78.5 F
Charlotte Amalie
Thursday, February 22, 2024


Nov. 21, 2003 – A group of Estate Mon Bijou residents were finally paid for damages by the government Thursday after waiting nearly 20 years to get their money.
Lt. Gov. Vargrave Richards summoned the news media to Government House on St. Croix at 9:30 a.m. to conduct a mini-ceremony, handing attorney Richard Hunter — who represents 15 aggrieved parties in the area — a bundle of drafts amounting to about $390,000.
"This money has come from emergency funds," Richards said without elaboration. He said the situation in the Frangipani area of the estate is "bleak" and characterized the attempts to settle with the government "a long fight."
Richards said the area's long-standing sewage problems, which still exist, should not be allowed to continue. He cited "inappropriate engineering" as the cause of the troubles and said that he has brought the U.S. Army Corps of Engineers and the Public Works Department together to clear things up.
"It wasn't the residents' fault," Richards said.
When he learned during a recent visit to the Mon Bijou area of the V.I. government's failure to comply with court orders to pay the claims, Richards said, he spoke with Gov. Charles W. Turnbull, and measures were immediately taken to make things whole for the residents.
Hunter first sued the government in 1984 on behalf of his clients, who claimed that poor-quality work on the part of Public Works had allowed floodwaters to enter their properties, causing tens of thousands of dollars in damage. Sewage routinely flowed into cisterns and homes, they complained, and any heavy rains compounded the mess.
The deluge of recent days brought home the reality that the problems remain unresolved, and it is likely more claims will be lodged, Hunter said on Friday.
Territorial Judge Edgar D. Ross found the V.I. government in contempt of court last July 2 for failing to comply with a 1986 District Court order accepting Hunter's clients' claims and a 1998 Territorial Court order to pay the damages and make repairs.
The July 2 ruling contained a stipulation requiring Public Works to clear Mon Bijou drains of all debris and vegetation by July 7. Ross had further ordered that Hunter's clients be paid, with accrued interest, by the end of October. They had been expecting payment by virtue of Ross's previous order five years earlier, but nothing was done, and no one was paid.
The $390,000 paid out on Friday includes interest accrued at 9 percent per annum over the last two decades. Individual claims ranged from $4,000 to $22,000.
Richards said some homes in the area will be condemned because of the problems, and the owners will receive just compensation.
None of Hunter's clients appeared at the press conference on Thursday, although some had met with Richards earlier in the day.
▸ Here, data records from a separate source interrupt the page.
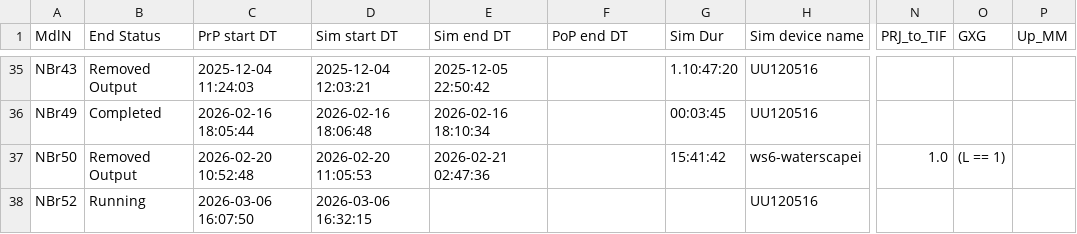
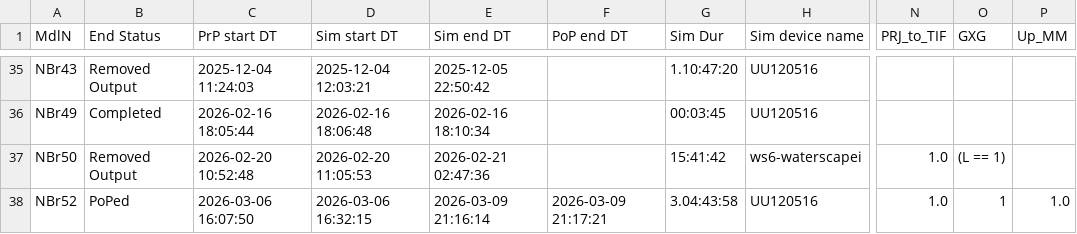
Before and after one commit to Ydrolog/WS_Mdl, a CSV file: Mng/log_Out.csv, drawn as a sheet; only a part is shown, gaps mark what is left out; the diff names each change by its address in the sheet, - before the commit and + after, or states it on an @@ line.

```diff
--- a/Mng/log_Out.csv
+++ b/Mng/log_Out.csv
-B38 (End Status): Running
+B38 (End Status): PoPed
-E38 (Sim end DT): (empty)
+E38 (Sim end DT): 2026-03-09 21:16:14
-F38 (PoP end DT): (empty)
+F38 (PoP end DT): 2026-03-09 21:17:21
-G38 (Sim Dur): (empty)
+G38 (Sim Dur): 3.04:43:58
-N38 (PRJ_to_TIF): (empty)
+N38 (PRJ_to_TIF): 1.0
-O38 (GXG): (empty)
+O38 (GXG): 1
-P38 (Up_MM): (empty)
+P38 (Up_MM): 1.0
```
Also changed, not shown: Mng/log_Cfg.csv, 36 other files.
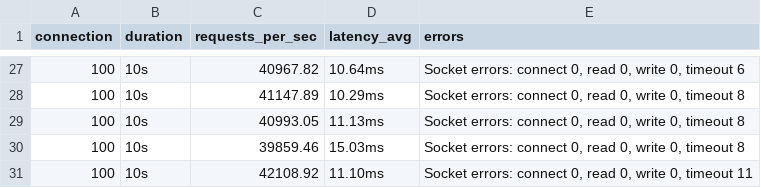
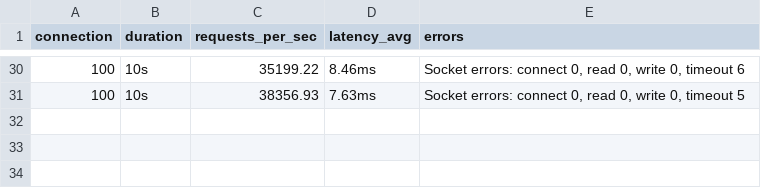
Before and after one commit to philimon-reset/Nanos-Eval, a CSV file: Network-Based/Go/metrics/webserver/webserver_metrics_nanos.csv, drawn as a sheet; only a part is shown, gaps mark what is left out; the diff covers the shown part only.

```diff
--- a/Network-Based/Go/metrics/webserver/webserver_metrics_nanos.csv
+++ b/Network-Based/Go/metrics/webserver/webserver_metrics_nanos.csv
@@ -27,5 +30,2 @@ connection,duration,requests_per_sec,latency_avg,errors
-100,10s,40967.82,10.64ms,"  Socket errors: connect 0, read 0, write 0, timeout 6"
-100,10s,41147.89,10.29ms,"  Socket errors: connect 0, read 0, write 0, timeout 8"
-100,10s,40993.05,11.13ms,"  Socket errors: connect 0, read 0, write 0, timeout 8"
-100,10s,39859.46,15.03ms,"  Socket errors: connect 0, read 0, write 0, timeout 8"
-100,10s,42108.92,11.10ms,"  Socket errors: connect 0, read 0, write 0, timeout 11"
+100,10s,35199.22,8.46ms,"  Socket errors: connect 0, read 0, write 0, timeout 6"
+100,10s,38356.93,7.63ms,"  Socket errors: connect 0, read 0, write 0, timeout 5"
```
Also changed, not shown: 6 added rows, 3 removed rows and 55 edited cells elsewhere in this file, Compute-Intensive/metrics/docker_usage_log.csv, Compute-Intensive/metrics/nanos_usage_log.csv, 39 other files.
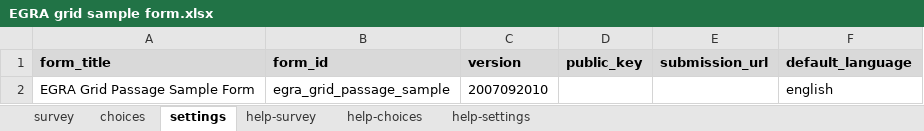
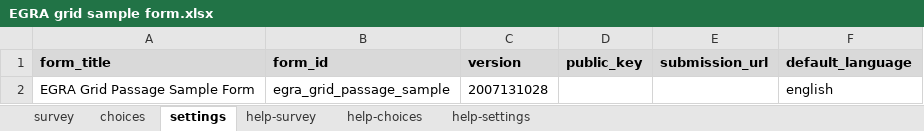
Before and after one commit to surveycto/timed-grid-test, an Excel workbook: source/EGRA grid sample form.xlsx, sheet settings, drawn as a sheet; values as stored, in another font and other column widths than the file's, no borders; the diff names each change by its address in the sheet, - before the commit and + after, or states it on an @@ line.

```diff
--- a/source/EGRA grid sample form.xlsx (sheet settings)
+++ b/source/EGRA grid sample form.xlsx (sheet settings)
-C2 (version): 2007092010
+C2 (version): 2007131028
```
Also changed, not shown: 4 other files.
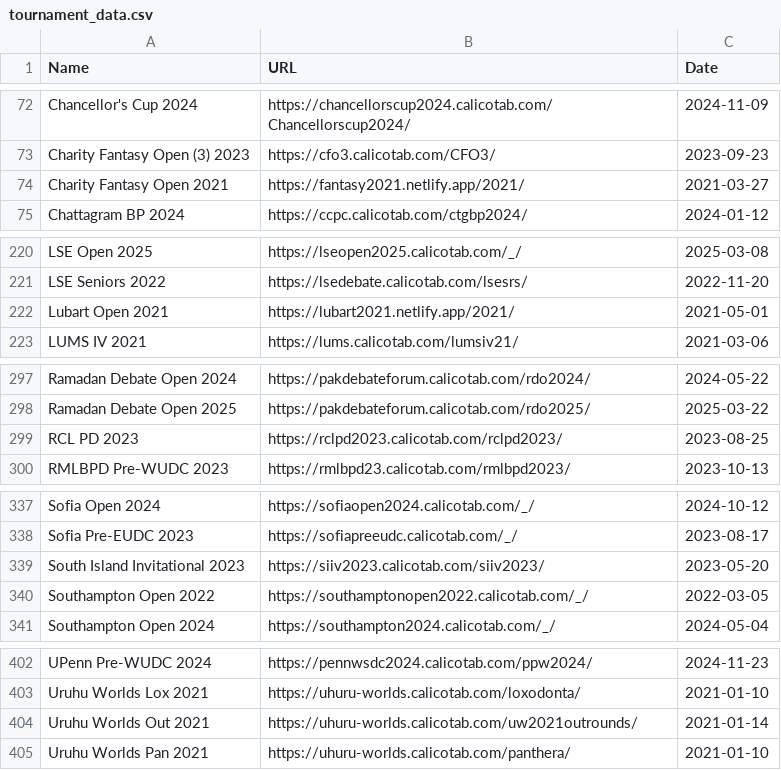
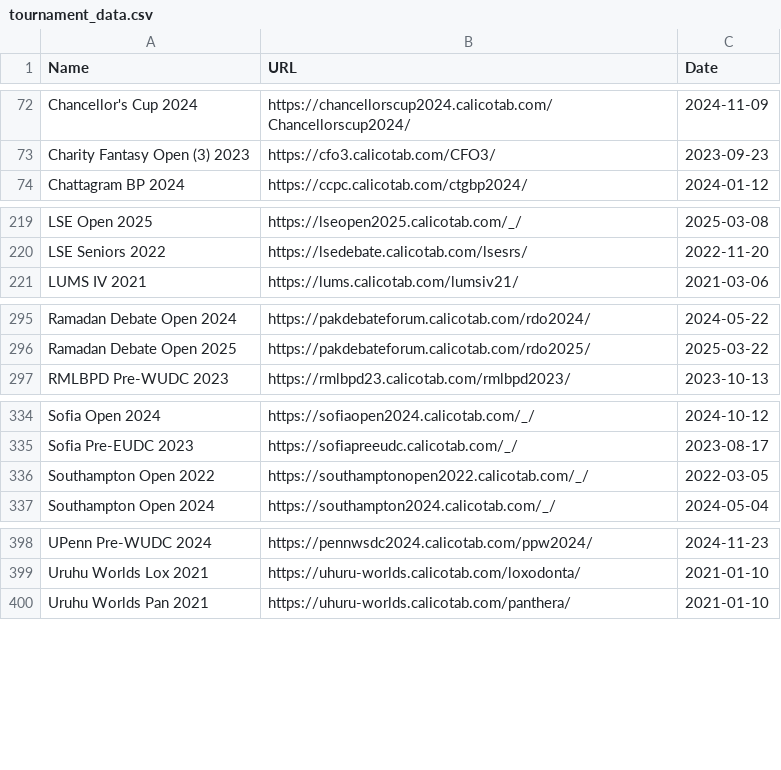
Before and after one commit to ZhuRuncong/DebateElo, a CSV file: Data/tournament_data.csv, drawn as a sheet; only a part is shown, gaps mark what is left out; the diff covers the shown part only.

Commit message:
ranking data complete

```diff
--- a/Data/tournament_data.csv
+++ b/Data/tournament_data.csv
@@ -73,3 +73,2 @@ Chancellor's Cup 2024,https://chancellorscup2024.calicotab.com/Chancellorscup202
 Charity Fantasy Open (3) 2023,https://cfo3.calicotab.com/CFO3/,2023-09-23
-Charity Fantasy Open 2021,https://fantasy2021.netlify.app/2021/,2021-03-27
 Chattagram BP 2024,https://ccpc.calicotab.com/ctgbp2024/,2024-01-12
@@ -221,3 +220,2 @@ LSE Open 2025,https://lseopen2025.calicotab.com/_/,2025-03-08
 LSE Seniors 2022,https://lsedebate.calicotab.com/lsesrs/,2022-11-20
-Lubart Open 2021,https://lubart2021.netlify.app/2021/,2021-05-01
 LUMS IV 2021,https://lums.calicotab.com/lumsiv21/,2021-03-06
@@ -298,3 +296,2 @@ Ramadan Debate Open 2024,https://pakdebateforum.calicotab.com/rdo2024/,2024-05-2
 Ramadan Debate Open 2025,https://pakdebateforum.calicotab.com/rdo2025/,2025-03-22
-RCL PD 2023,https://rclpd2023.calicotab.com/rclpd2023/,2023-08-25
 RMLBPD Pre-WUDC 2023,https://rmlbpd23.calicotab.com/rmlbpd2023/,2023-10-13
@@ -338,3 +335,2 @@ Sofia Open 2024,https://sofiaopen2024.calicotab.com/_/,2024-10-12
 Sofia Pre-EUDC 2023,https://sofiapreeudc.calicotab.com/_/,2023-08-17
-South Island Invitational 2023,https://siiv2023.calicotab.com/siiv2023/,2023-05-20
 Southampton Open 2022,https://southamptonopen2022.calicotab.com/_/,2022-03-05
@@ -403,3 +399,2 @@ UPenn Pre-WUDC 2024,https://pennwsdc2024.calicotab.com/ppw2024/,2024-11-23
 Uruhu Worlds Lox 2021,https://uhuru-worlds.calicotab.com/loxodonta/,2021-01-10
-Uruhu Worlds Out 2021,https://uhuru-worlds.calicotab.com/uw2021outrounds/,2021-01-14
 Uruhu Worlds Pan 2021,https://uhuru-worlds.calicotab.com/panthera/,2021-01-10
```
Also changed, not shown: 1 removed row elsewhere in this file, 11 other files.
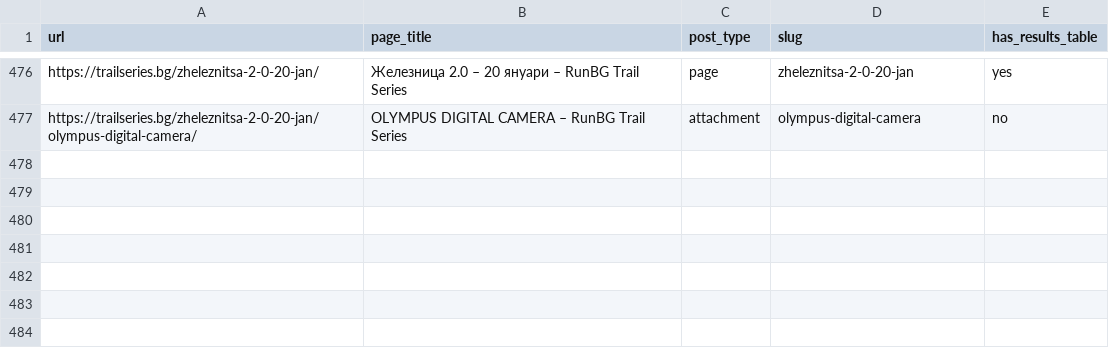
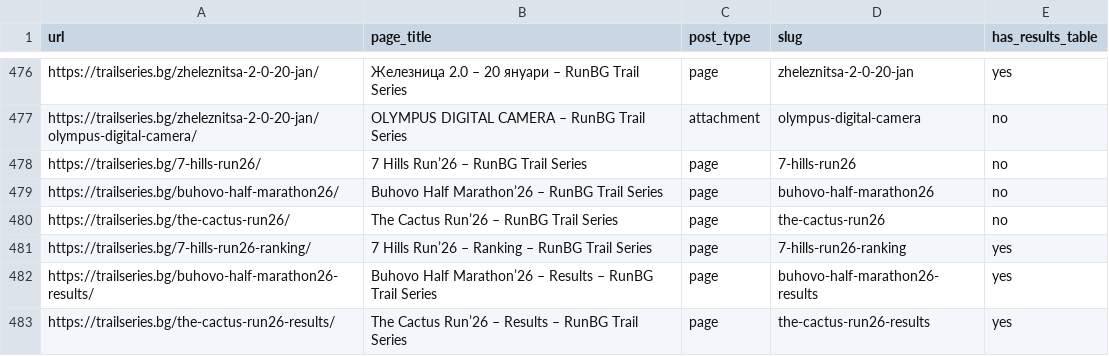
Before and after one commit to clubtriteam-commits/trailseries-theme, a CSV file: migration/url-inventory.csv, drawn as a sheet; only a part is shown, gaps mark what is left out.

```diff
--- a/migration/url-inventory.csv
+++ b/migration/url-inventory.csv
@@ -477 +477,7 @@ https://trailseries.bg/zheleznitsa-2-0-20-jan/,Железница 2.0 – 20 я
 https://trailseries.bg/zheleznitsa-2-0-20-jan/olympus-digital-camera/,OLYMPUS DIGITAL CAMERA – RunBG Trail Series,attachment,olympus-digital-camera,no
+https://trailseries.bg/7-hills-run26/,7 Hills Run’26 – RunBG Trail Series,page,7-hills-run26,no
+https://trailseries.bg/buhovo-half-marathon26/,Buhovo Half Marathon’26 – RunBG Trail Series,page,buhovo-half-marathon26,no
+https://trailseries.bg/the-cactus-run26/,The Cactus Run’26 – RunBG Trail Series,page,the-cactus-run26,no
+https://trailseries.bg/7-hills-run26-ranking/,7 Hills Run’26 – Ranking – RunBG Trail Series,page,7-hills-run26-ranking,yes
+https://trailseries.bg/buhovo-half-marathon26-results/,Buhovo Half Marathon’26 – Results – RunBG Trail Series,page,buhovo-half-marathon26-results,yes
+https://trailseries.bg/the-cactus-run26-results/,The Cactus Run’26 – Results – RunBG Trail Series,page,the-cactus-run26-results,yes
```
Also changed, not shown: migration/event-pages-list.csv, migration/redirect-map.csv.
Back Talk

Share your reaction to this news with other Source readers. Please include headline, your name, and the city and state/country or island where you reside.
Publisher's note : Like the St. John Source now? Find out how you can love us twice as much — and show your support for the islands' free and independent news voice … click here.

Print Friendly, PDF & Email
Keeping our community informed is our top priority.
If you have a news tip to share, please call or text us at 340-228-8784.

Support local + independent journalism in the U.S. Virgin Islands

Unlike many news organizations, we haven't put up a paywall – we want to keep our journalism as accessible as we can. Our independent journalism costs time, money and hard work to keep you informed, but we do it because we believe that it matters. We know that informed communities are empowered ones. If you appreciate our reporting and want to help make our future more secure, please consider donating.